Where brighter suns dispense serener light,
The Adjective Clause.
An adjective clause is an expansion of a simple adjeciive into an assertion, which is of the nature of an adjective.—Thus : 'A rich man lives there'may be expanded to A man who is rich lives there.' "Wise men are cautious in speech' may become Men who are wise are cautious in speech.' 'Our lately-bought house is damp' may be rendered 'The house that we lately bought is damp.'
The adjective clause performs the office of a simple adjective in the sentence to which it belongs.
It is the office of adjectives to qualify nouns; the adjective clause, therefore, qualifies some noun, or its equivalent, in the sentence.
The adjective clause may qualify the subject, the object, or an adjunct.
The subject; as, They who boast are despised.
An adjunct; as, The lambs sported in the meadow through which we passed.
This kind of clause is generally introduced by one of the relatives, who, whom, whose, which, that, what (=that which), etc.
Examples :—He jests at scars who never felt a wound. He is the freeman whom the truth makes free. He whose conscience is clear need fear no evil. That which I feared has come upon me. I know what you would say.
It is frequently, however, introduced by an adverbial connective. Thus: “We noticed the place where the army lay.' Here the clause where the army lay' qualifies the noun place,' and is therefore an adjective clause, though introduced by the adverb 'where.' Again: 'I remember the time when the roses bloomed.' Here when the roses bloomed' qualifies
time,' and is an adjective clause. Again: 'He deprived the man of the tools whereby he earned his living. Such clauses answer the questions, What place?' 'What time?' What

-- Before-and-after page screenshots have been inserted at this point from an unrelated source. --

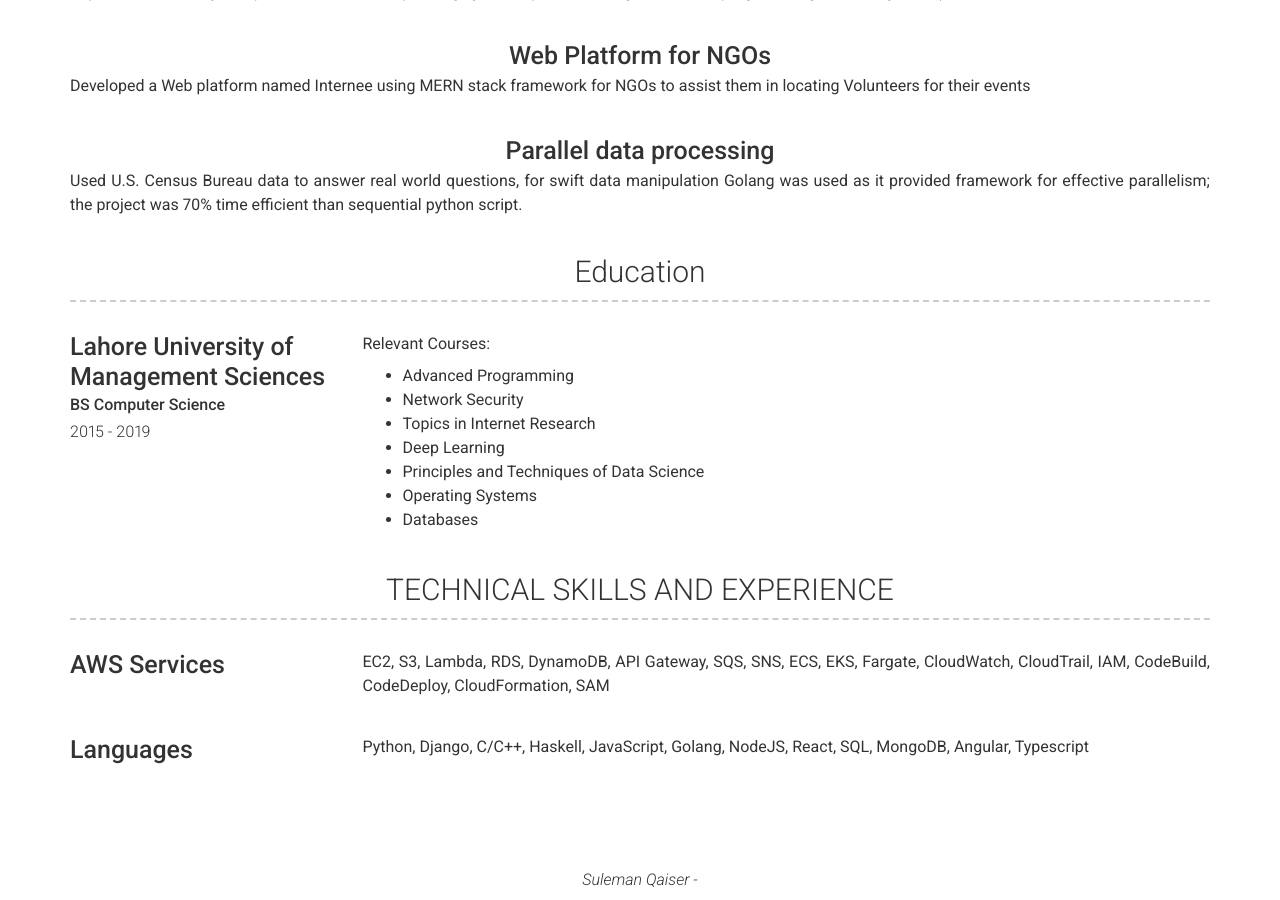
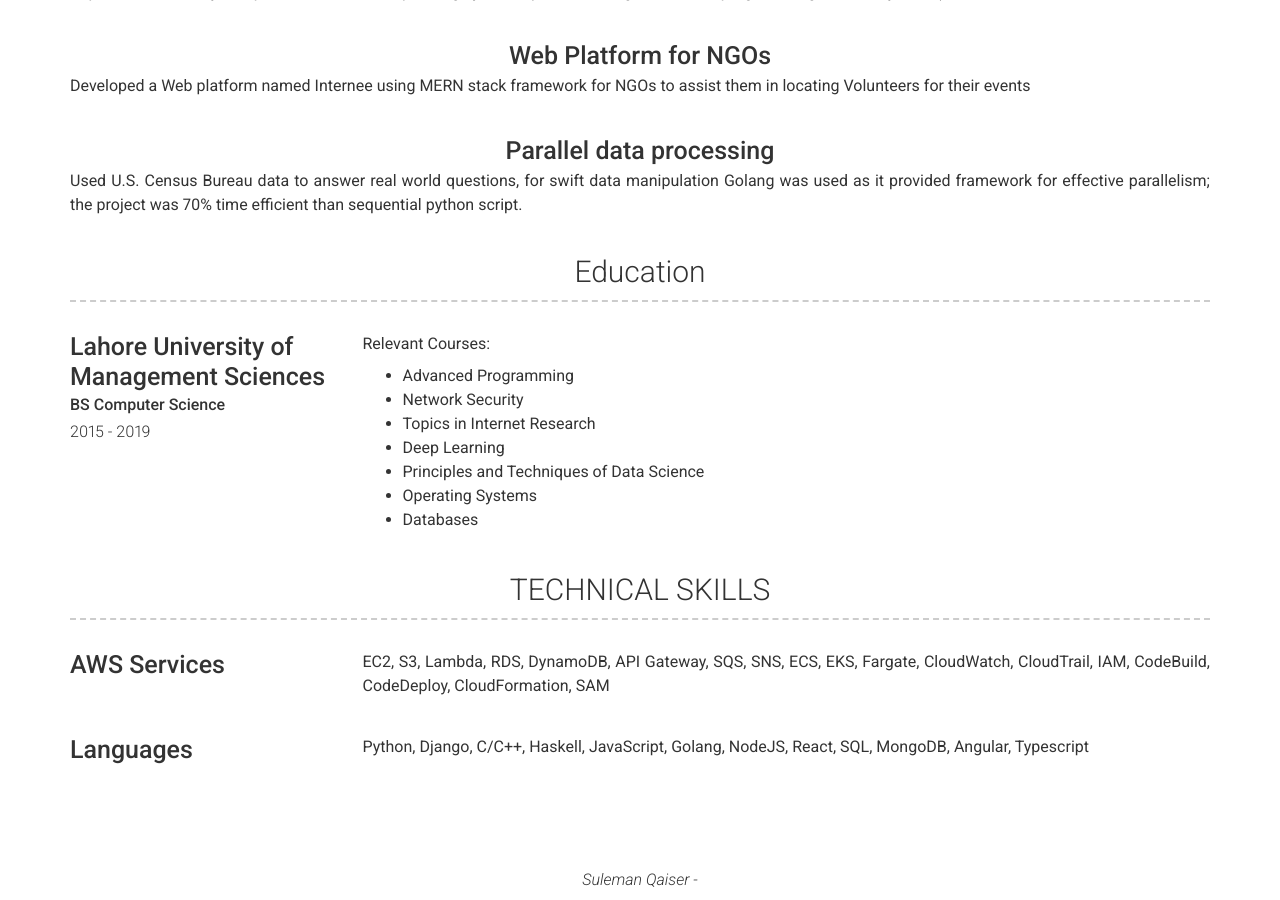
Before and after one commit to sulemanqaiser97/sulemanqaiser97.github.io, a Jekyll site: the page built from index.md, in a window 1280 px wide and 900 px high, scrolled down 1924 px. Built offline with Jekyll 4.4.1, drawn with Linux system fonts in a browser that asks for light colours; nearby versions of some CDN libraries.

Commit message:
update config

```diff
--- a/_config.yml
+++ b/_config.yml
@@ -113,7 +113,7 @@ content:
            - Operating Systems
            - Databases
 
-  - title: TECHNICAL SKILLS AND EXPERIENCE
+  - title: TECHNICAL SKILLS
     layout: list
     content:
       - layout: top-left
```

The connective word or phrase of an adjective clause is frequently omitted. For example: The horse I bought is a good one; I know the book you speak of; The child you noticed passed by a short time since.